This year, county officials hope to set aside $11.3 million to offer help to nonprofit organizations, local businesses, manage the COVID-19 crisis, and fund licensing for the shift to teleworking.
As of today, there are 245 confirmed cases of COVID-19 in the Fairfax Health District, which includes Fairfax County, the cities of Fairfax and Falls Church and towns in the county — leading all other jurisdictions in the state.
Support for Businesses and Nonprofits
In addition to federal assistance, a proposed $1 million fund to be administered through the Community Business Partnership could help small businesses struggling financially and at-risk of closing.
The microloan program, if approved, would allow small businesses to apply for a maximum of $30,000 with an interest rate of 3.75 percent. To qualify for funds, businesses must have fewer than 50 employees, demonstrate financial hardship linked to COVID-19 and be based in the county.
Lee District Supervisor Rodney Lusk said that he wants to see the county diversify its commercial tax base.
“It’s imperative today as we look at the impact on small businesses,” he said at the meeting today.
Local nonprofit organizations are struggling to raise money and need help with services and support, according to Chris Leonard, the director of the county’s Department of Neighborhood and Community Services.
More individuals are calling the department for help with unemployment, low income and financial strife.
A recent survey of local nonprofit organizations found that most organizations are seeing more requests for food, health, hygiene and financial assistance, Leonard said. Youth programming and transportation are most likely to see major reductions.
He hopes to create a program to offer financial assistance and food for individuals most in need, targeted especially for local residents making 200 percent of the area median income. Support would be provided through the county’s existing network of community-based organizations.
County officials noted that the initiatives, programs and funding will shift as the COVID-19 outbreak continues to unfold.
“We’re going to have to evolve this as we go,” Lennard said.
Next Steps For the Budget
Once the revised budget is ready by April 7, residents can expect opportunities to testify April 14-16.
Joseph Mondoro, the county’s chief financial officer, said that the meeting today that people will be able to testify via video, phone, online forms and even in-person.
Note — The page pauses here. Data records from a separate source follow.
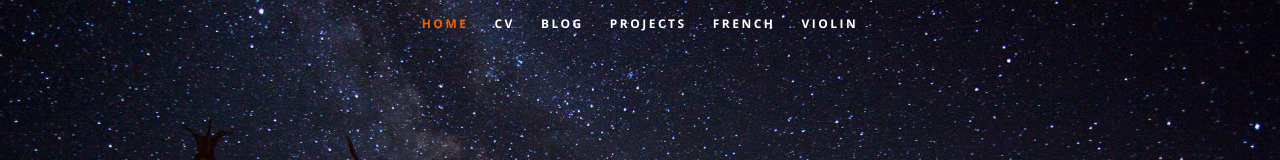
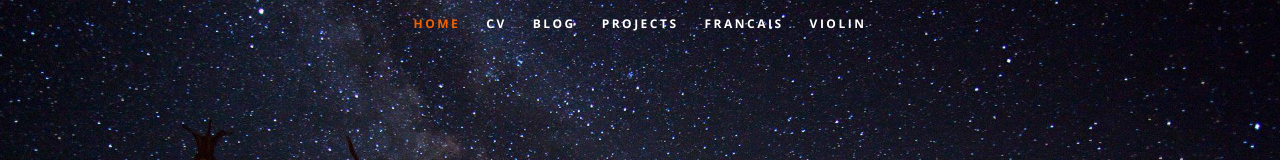
Before and after one commit to mattborghi/root-githubio-page, a React (Create React App) app: page / in a window 1280 px wide. Shown: the top 160 px of the page. Built offline with nearby package versions, Linux system fonts and the light colour scheme.

Commit message:
add new components

```diff
--- a/src/App.js
+++ b/src/App.js
@@ -1,12 +1,12 @@
 import React from "react";
 import "./App.css";
 import Header from './components/Header';
-import Data from './Data';
+import Data, {buttons} from './Data';
 
 function App() {
   return (
     <div className="App">
-      <Header resumeData={Data} />
+      <Header resumeData={Data} buttons={buttons} />
     </div>
   );
 }
--- a/src/Data.js
+++ b/src/Data.js
@@ -19,4 +19,37 @@ let Data = {
   ],
 };
 
+export const buttons = [
+  {
+    name: "Home",
+    path: "#home",
+    alt: "home"
+  },
+  {
+    name: "CV",
+    path: "https://mattborghi.github.io/CV",
+    alt: "Curriculum Vitae"
+  },
+  {
+    name: "Blog",
+    path: "https://mattborghi.github.io/myblog",
+    alt: "My Personal Blog"
+  },
+  {
+    name: "Projects",
+    path: "https://mattborghi.github.io/projects",
+    alt: "Projects"
+  },
+  {
+    name: "Francais",
+    path: "https://mattborghi.github.io/francais",
+    alt: "My French Blog"
+  },
+  {
+    name: "Violin",
+    path: "https://mattborghi.github.io/violin",
+    alt: "My Violin Blog"
+  },
+]
+
 export default Data;
--- a/src/components/Header.js
+++ b/src/components/Header.js
@@ -1,60 +1,15 @@
 import React, { useState } from "react";
+import NavigationBar from "./NavigationBar";
 import Snackbar from "@material-ui/core/Snackbar";
 
-export default function Header(props) {
+export default function Header({ resumeData, buttons }) {
   const [alert, setAlert] = useState(false);
-  const { resumeData } = props;
 
   return (
     <React.Fragment>
       <header id="home">
-        <nav id="nav-wrap">
-          <a className="mobile-btn" href="#nav-wrap" title="Show navigation">
-            Show navigation
-          </a>
-          {/* eslint-disable-next-line  */}
-          <a className="mobile-btn" href="#" title="Hide navigation">
-            Hide navigation
-          </a>
-          <ul id="nav" className="nav">
-            <li className="current">
-              <a href="#home" alt="home">
-                Home
-              </a>
-            </li>
-            <li>
-              <a href="https://mattborghi.github.io/CV" alt="cv">
-                CV
-              </a>
-            </li>
-            <li>
-              <a href="https://mattborghi.github.io/myblog" alt="myblog">
-                Blog
-              </a>
-            </li>
-            <li>
-              <a
-                href="https://mattborghi.github.io/projects"
-                alt="projects"
-              >
-                Projects
-              </a>
-            </li>
-            <li>
-              <a
-                href="https://mattborghi.github.io/francais"
-                alt="The French Blog"
-              >
-                French
-              </a>
-            </li>
-            <li>
-              <a href="https://mattborghi.github.io/violin" alt="violin">
-                Violin
-              </a>
-            </li>
-          </ul>
-        </nav>
+
+        <NavigationBar buttons={buttons} />
 
         <div className="row banner">
           <div className="banner-text">
--- /dev/null
+++ b/src/components/NavigationBar.js
@@ -0,0 +1,25 @@
+import React from "react";
+
+export default function NavigationBar({buttons}) {
+    return (
+        <nav id="nav-wrap">
+            <a className="mobile-btn" href="#nav-wrap" title="Show navigation">
+                Show navigation
+            </a>
+            {/* eslint-disable-next-line  */}
+            <a className="mobile-btn" href="#" title="Hide navigation">
+                Hide navigation
+            </a>
+            <ul id="nav" className="nav">
+                {buttons.map(button => {
+                    return (
+                        <li className={button.name === "Home" ? "current" : ""} key={button.name}>
+                            <a href={button.path} alt={button.alt}>{button.name}</a>
+                        </li>
+                    )
+                }
+                )}
+            </ul>
+        </nav>
+    );
+}
```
Although Chairman Jeff McKay said that he would like people to only come in-person as a last resort.
McKay added that quarterly reviews, which the county already does, will will be “much more robust” for the FY 2021 budget.
Much of the discussion between the supervisors today involved ideas they had for where to cut or boost up the new budget, including suggestions from Mason District Supervisor Penny Gross to “keep first responders in mind” and Springfield District Supervisor Pat Herrity to delay funding the body camera program for the police department.
At the end of the meeting, McKay said there will be “shared pain” in the new budget, noting that cuts should not focus on one area.
McKay said that one of his top priorities is to keep on the county’s employees.
“We want to protect our employees,” he said.
Catherine Douglas Moran contributed to this report
Photo via Fairfax County Government